Sunday, October 9, 2011

Those green eyes mean something...

I'm not, by nature, a jealous person. I can't really recall being ravaged by the green eyed monster when someone I knew got a new car, bigger house, lost 20 pounds, or a smoking new pair of kicks. No, usually I'm genuinely happy for my friends and family when wonderful things that they really wanted come into their lives--I'll be the first one to say, "That's so great!" and really, really mean it.

Except for when I don't.

There are two times that I clearly remember being mad with jealously. And I don't mean that, "oh, wouldn't that be nice...it's so unfair...blah, blah." I mean the bleeding canker of desire that sits somewhere near your esophagus. That obsessive fire of want that keeps you up at night. The slow moving rickety Ferris wheel that...okay, you get the idea. 

Obsession. I'm talking about blind obsession.

The first time it happened I was 26 and it felt like everyone, EVERYONE IN THE WORLD was pregnant. And I just happened to be married to the one man who didn't seem particularly interested in having a kid any time within the next decade. Aagghhh.

The second time, well the second time is much more recent--within the last few years, really. I had become inexplicably jealous of another writer, who doesn't know me from Eve I might mention, but who's success is something I covet.


Now before you start worrying that I've gone all stalker crazy, realize that I have too many real world cares and responsibilities to put in the time, energy and effort to truly go off the rails. Furthermore, in both of the above mentioned character flaws, I've learned something exceedingly valuable about myself.

My jealously taught me what I wanted in this world.

I wanted to be a mom.
I wanted to be a writer.

Now that might sound like a simple epiphany, but these statements have become brightly lit signposts in my life. There are many things I could be, there are many things I already am--But these were the things I really, really Wanted.
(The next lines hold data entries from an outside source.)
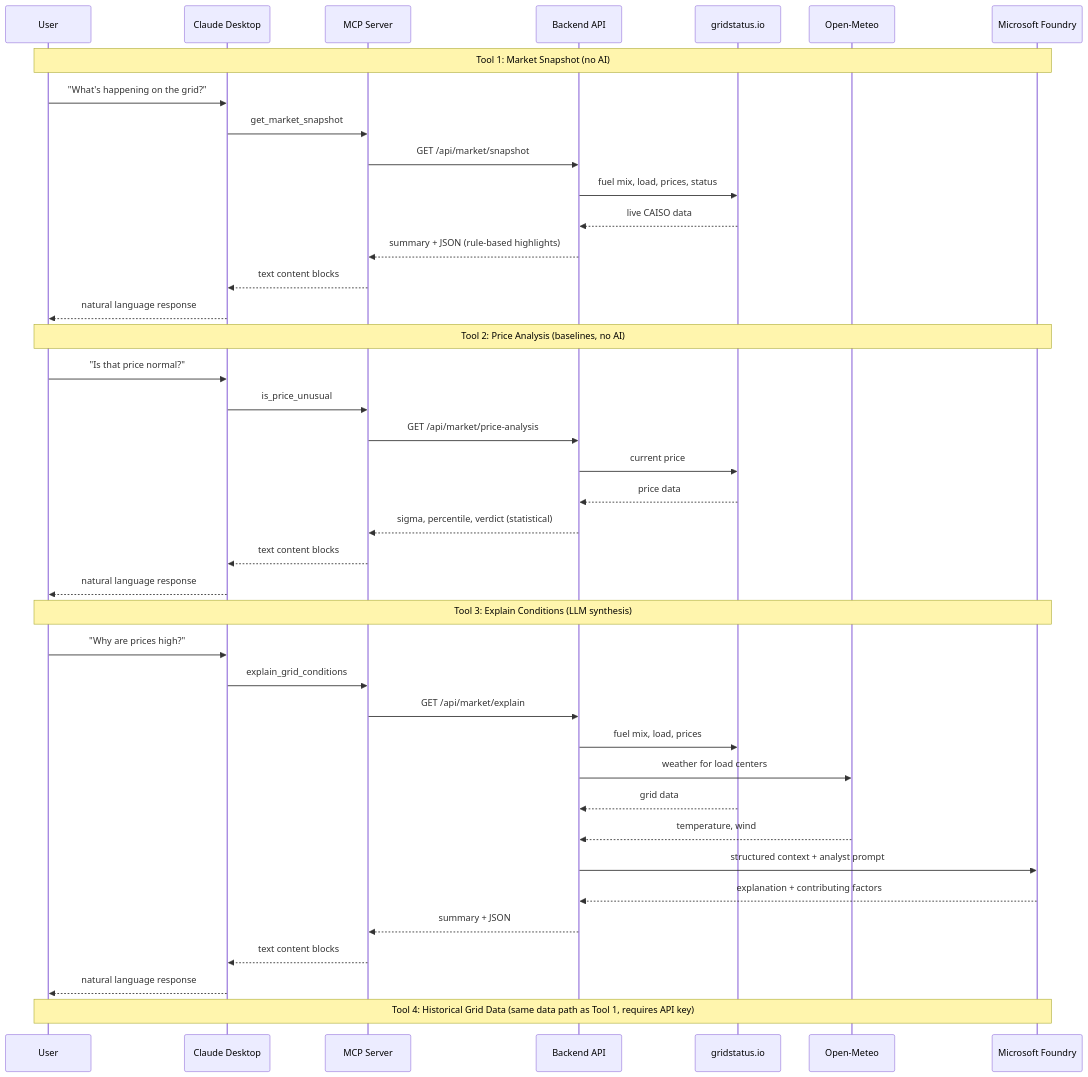
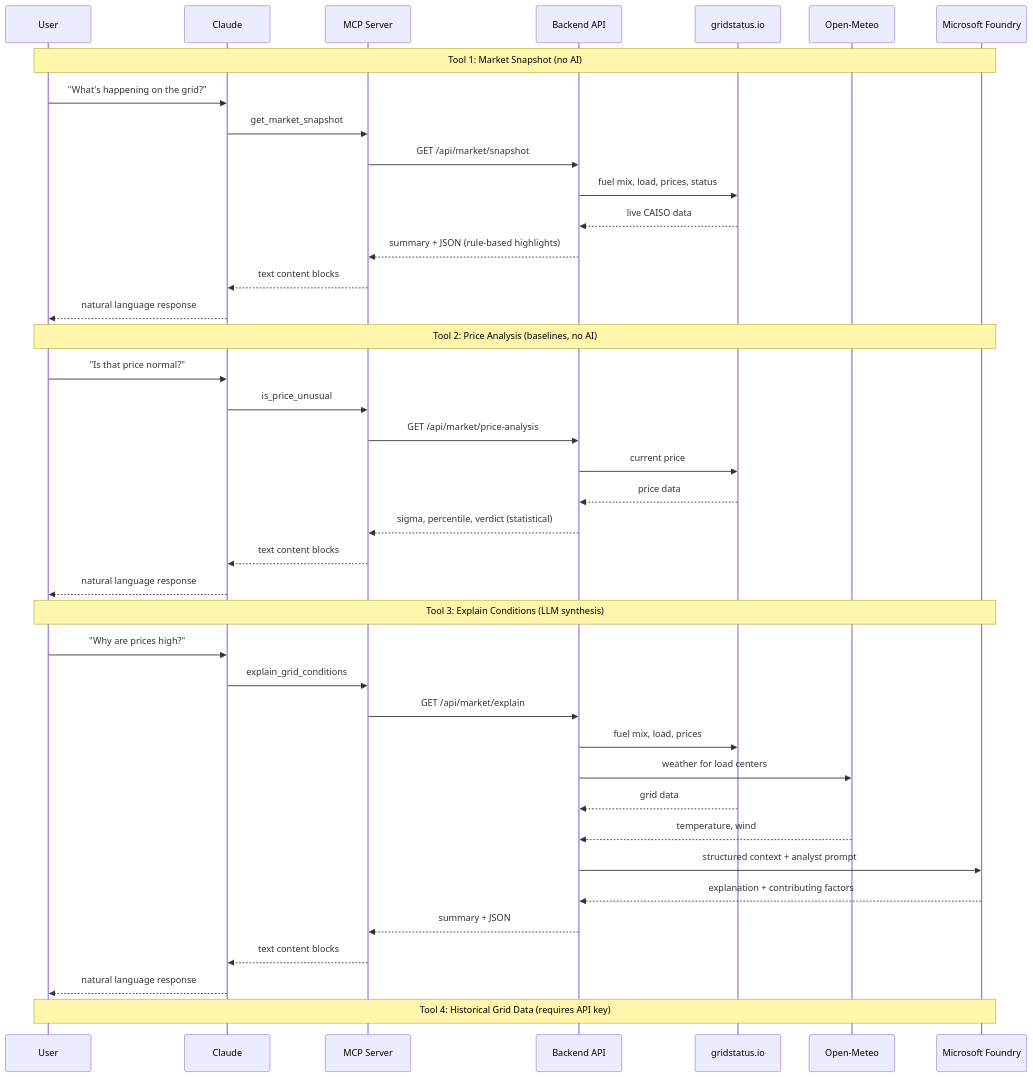
One commit to fbomb111/gridstatus-mcp-demo changed the diagram in README.md. Above: the diagram before and after it, drawn with Mermaid. The commit also changed other lines of this file and 14 other files, not shown here.

````diff
--- a/README.md
+++ b/README.md
@@ -19,46 +68,46 @@
 ```mermaid
 sequenceDiagram
     participant User
-    participant Claude as Claude Desktop
+    participant Claude as Claude
     participant MCP as MCP Server
     participant API as Backend API
     participant GS as gridstatus.io
     participant WX as Open-Meteo
     participant LLM as Microsoft Foundry
 
     Note over User,LLM: Tool 1: Market Snapshot (no AI)
     User->>Claude: "What's happening on the grid?"
     Claude->>MCP: get_market_snapshot
     MCP->>API: GET /api/market/snapshot
     API->>GS: fuel mix, load, prices, status
     GS-->>API: live CAISO data
     API-->>MCP: summary + JSON (rule-based highlights)
     MCP-->>Claude: text content blocks
     Claude-->>User: natural language response
 
     Note over User,LLM: Tool 2: Price Analysis (baselines, no AI)
     User->>Claude: "Is that price normal?"
     Claude->>MCP: is_price_unusual
     MCP->>API: GET /api/market/price-analysis
     API->>GS: current price
     GS-->>API: price data
     API-->>MCP: sigma, percentile, verdict (statistical)
     MCP-->>Claude: text content blocks
     Claude-->>User: natural language response
 
     Note over User,LLM: Tool 3: Explain Conditions (LLM synthesis)
     User->>Claude: "Why are prices high?"
     Claude->>MCP: explain_grid_conditions
     MCP->>API: GET /api/market/explain
     API->>GS: fuel mix, load, prices
     API->>WX: weather for load centers
     GS-->>API: grid data
     WX-->>API: temperature, wind
     API->>LLM: structured context + analyst prompt
     LLM-->>API: explanation + contributing factors
     API-->>MCP: summary + JSON
     MCP-->>Claude: text content blocks
     Claude-->>User: natural language response
 
-    Note over User,LLM: Tool 4: Historical Grid Data (same data path as Tool 1, requires API key)
+    Note over User,LLM: Tool 4: Historical Grid Data (requires API key)
 ```
````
I wanted them so much for myself that it felt nearly impossible to be happy for others when they strode forward and achieved them while I still idled in neutral.

Over the years, I have found that there is only one cure for jealously of this kind--it's getting up off your ass and going after what you want. Because that un pursued WANT will claw at your brain like a monkey on crack. The jealous crazy that spins you inside out comes only from not trying.

Believe me.

So I say, jealously is not always a bad thing. Pay attention to your jealously, it can teach you loads about what you want in this life. I became a mother. I became a writer. I don't (yet) have the exterior trappings of success that the object of my writer jealously has, but because I'm too busy stretching for that brass ring myself, I almost never even notice the burn anymore.

Well, almost never. 


  1. So what kind of trick did you pull to get those kids? Was that just persistent devotion to a single goal? Hehe. Sorry, I just couldn't resist. But a great post! We missed you at the book festival. I hope to see you there next year!

  2. Great post, Becky. Jealousy is so human, and like any emotion, it can be useful or destructive. I totally agree that the best thing to do is reframe it as an understanding of what you want, and then go for it. I also tell myself that everyone has their own journey, and mine is my own--it's a waste of my energy to want someone else's.

  3. I love this post and can definitely relate to the things you want to be~ a mom and writer. Thanks for saying what many of us are thinking and for giving the best advice there is--go after it and work your butt off!

  4. Ryan! Believe me, I wish I had been there. Moreover, I wish the circumstances where different (if you catch my meaning.) Next year, please God, next year.

    As for those two beautiful children...oddly enough, I stopped acting crazy and nagging my husband about it. Within two months, he brought it up--I was pregnant within the week (you know, just in case he was going to change his mind :-)

  5. Sarah, too true about the individual journeys. It's so easy to look at another person's ride and stew, stew, stew about not being behind their wheel.

  6. Jess, thanks for stopping by. Life is sooo much easier when we are 1. clear and 2. honest about what we want. Be bold and say it out loud.

  7. I find the green eye thing can consume a person, so you need to stay focused on yourself and that's it. It's hard, but with practice you can focus that jealousy and transform it to encouragement. I believe in karma, too, so I feel that kind of encouragement pays off internally and externally for us.

  8. Jealousy is a tough one. It's not something I suffer from often (I have other vices), but when it does I abhor the feeling. Thankfully, it doesn't usually last long. The words of my mother echo through my head, "Life isn't fair." Because that's what jealousy is, isn't it? It's thinking we deserve the same as someone else. But you're right; if we don't work for what we want, how can we achieve it?

  9. Oh, jealousy. It's so hard to keep that emotion out, right? :P I do have moments when I'm jealous. Whether it's a book deal or whatever. I hate the feeling, but it's normal. And mine usually goes away pretty quick. I've learned to cheer people on more than let that green monster take over. :)